I came to love New Orleans on a cross country trek from California to Florida in 1992. As they say in all the clich├ęs, it got into my blood and never left, and as a writer, I’ve never been more inspired than during a 2 day period I spent in the French Quarter in August 1992. When we arrived at our destination in FL, what I really longed to do was lock myself away somewhere and write, because ideas kept coming in like never before. We were pressed for time, so I journalled every chance I got…which can be obnoxious to ones’ non-writing travel companions, but I got some pretty good stuff out of it. The feeling lasted for months.

As happens to many people who’ve been inspired there, the stuff I wrote in those ensuing months had a dark, steamy vibe that managed to weave itself through the material without my intending it to be there. I wrote a lot by candlelight (which I’d never done before) and had a newfound understanding of where Anne Rice was coming from (literally). The guy I was going out with wondered what was up. (“Good voodoo” said I.)

The French Quarter, if you’ve never been, heightens your senses like a drug. Take a walk in the daytime, and your eyes are taken by the architecture and antiques, punctuated here and there by Dixieland jazz bands dressed in traditional costumes. Go out before the sun starts to set, and delicious smells fill the air as the restaurants prepare for the dinner hour: a whiff of gumbo in one block. A few doors down, something else. Turn the corner, and it’s the scent of freshly baked bread. Next block, something sweet and buttery coupled with the scent of brewing coffee; must be dessert.

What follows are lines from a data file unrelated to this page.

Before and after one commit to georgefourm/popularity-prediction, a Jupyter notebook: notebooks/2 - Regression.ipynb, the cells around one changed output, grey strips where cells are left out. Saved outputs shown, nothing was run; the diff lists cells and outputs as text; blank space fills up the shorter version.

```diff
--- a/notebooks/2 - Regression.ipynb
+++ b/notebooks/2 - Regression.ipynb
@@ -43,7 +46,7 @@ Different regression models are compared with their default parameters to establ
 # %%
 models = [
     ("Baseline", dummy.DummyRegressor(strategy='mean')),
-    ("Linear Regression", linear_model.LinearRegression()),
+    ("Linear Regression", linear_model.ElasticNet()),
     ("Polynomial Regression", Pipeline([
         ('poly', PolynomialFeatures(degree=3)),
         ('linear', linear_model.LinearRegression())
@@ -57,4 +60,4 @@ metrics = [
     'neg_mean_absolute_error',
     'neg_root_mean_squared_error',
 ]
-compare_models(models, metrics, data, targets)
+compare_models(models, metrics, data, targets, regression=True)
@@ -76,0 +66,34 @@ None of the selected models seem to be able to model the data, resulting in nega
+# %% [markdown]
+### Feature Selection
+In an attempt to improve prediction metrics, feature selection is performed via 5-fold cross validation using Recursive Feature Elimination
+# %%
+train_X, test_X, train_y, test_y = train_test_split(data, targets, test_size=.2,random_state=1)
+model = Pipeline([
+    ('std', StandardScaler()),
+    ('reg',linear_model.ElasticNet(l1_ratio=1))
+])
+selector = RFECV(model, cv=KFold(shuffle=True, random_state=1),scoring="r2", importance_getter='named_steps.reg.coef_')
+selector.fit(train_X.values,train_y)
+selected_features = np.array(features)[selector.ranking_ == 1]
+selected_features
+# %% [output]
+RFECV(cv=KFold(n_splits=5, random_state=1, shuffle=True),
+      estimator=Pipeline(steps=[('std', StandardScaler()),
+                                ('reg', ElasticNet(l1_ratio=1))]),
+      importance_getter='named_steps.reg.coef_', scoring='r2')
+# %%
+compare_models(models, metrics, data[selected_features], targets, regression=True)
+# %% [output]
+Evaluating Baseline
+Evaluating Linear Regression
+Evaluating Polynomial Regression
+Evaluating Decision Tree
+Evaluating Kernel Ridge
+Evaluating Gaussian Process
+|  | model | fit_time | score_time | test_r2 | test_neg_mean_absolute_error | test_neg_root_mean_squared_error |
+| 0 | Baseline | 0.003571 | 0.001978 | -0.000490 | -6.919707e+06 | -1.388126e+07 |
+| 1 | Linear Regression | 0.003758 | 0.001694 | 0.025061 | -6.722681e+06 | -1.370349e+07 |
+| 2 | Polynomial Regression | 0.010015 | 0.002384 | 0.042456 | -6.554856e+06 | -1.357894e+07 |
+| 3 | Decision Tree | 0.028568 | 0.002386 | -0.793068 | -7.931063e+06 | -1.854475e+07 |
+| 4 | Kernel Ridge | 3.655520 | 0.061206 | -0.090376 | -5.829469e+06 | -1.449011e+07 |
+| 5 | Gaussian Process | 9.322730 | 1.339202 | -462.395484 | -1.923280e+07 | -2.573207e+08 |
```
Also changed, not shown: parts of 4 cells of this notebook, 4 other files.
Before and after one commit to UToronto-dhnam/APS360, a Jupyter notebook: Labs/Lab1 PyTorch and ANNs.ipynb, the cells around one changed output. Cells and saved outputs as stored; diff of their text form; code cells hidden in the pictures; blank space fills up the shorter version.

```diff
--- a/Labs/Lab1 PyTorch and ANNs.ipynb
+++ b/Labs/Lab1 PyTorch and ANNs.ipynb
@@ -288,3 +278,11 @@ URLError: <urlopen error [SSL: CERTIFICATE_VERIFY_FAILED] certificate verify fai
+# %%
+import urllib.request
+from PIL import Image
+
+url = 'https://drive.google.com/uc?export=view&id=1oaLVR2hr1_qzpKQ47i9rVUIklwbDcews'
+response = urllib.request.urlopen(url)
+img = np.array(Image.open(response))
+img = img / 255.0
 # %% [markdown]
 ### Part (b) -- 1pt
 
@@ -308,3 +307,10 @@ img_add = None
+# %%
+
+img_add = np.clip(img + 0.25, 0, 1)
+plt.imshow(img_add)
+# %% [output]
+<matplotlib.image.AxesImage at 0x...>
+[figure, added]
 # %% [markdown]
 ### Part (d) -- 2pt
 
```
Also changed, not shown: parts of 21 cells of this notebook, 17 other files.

Meanwhile, you pass musicians heading out for their gigs, and occasionally hear a faint sound of someone rehearsing or tuning up.

By the time you’ve had a long dinner with friends and maybe a romantic walk along the river, the party’s starting on Bourbon Street, and the music’s in full swing. And the block you were on when you took your walk in the daytime is a whole other place, as if you’ve suddenly stepped into the middle of a circus (barkers and all).

And in the summer, it’s all wrapped up together like a present tied with a big, steamy bow.

The French Quarter isn’t a place you go; it’s a place you feel. And although it’s a little different now, it will come back. It just needs a little help from those who remember.

Go to NOLA, and write!

Meanwhile, as a remembrance of my favorite oyster bar, in our
Starving Musician column I’ve posted my version of an incredible smothered baked potato I ate there in 1992.

Go for your dreams!

Randi Reed, Editor in Chief / Founder,

Copyright 2006 Randi Reed and All rights reserved.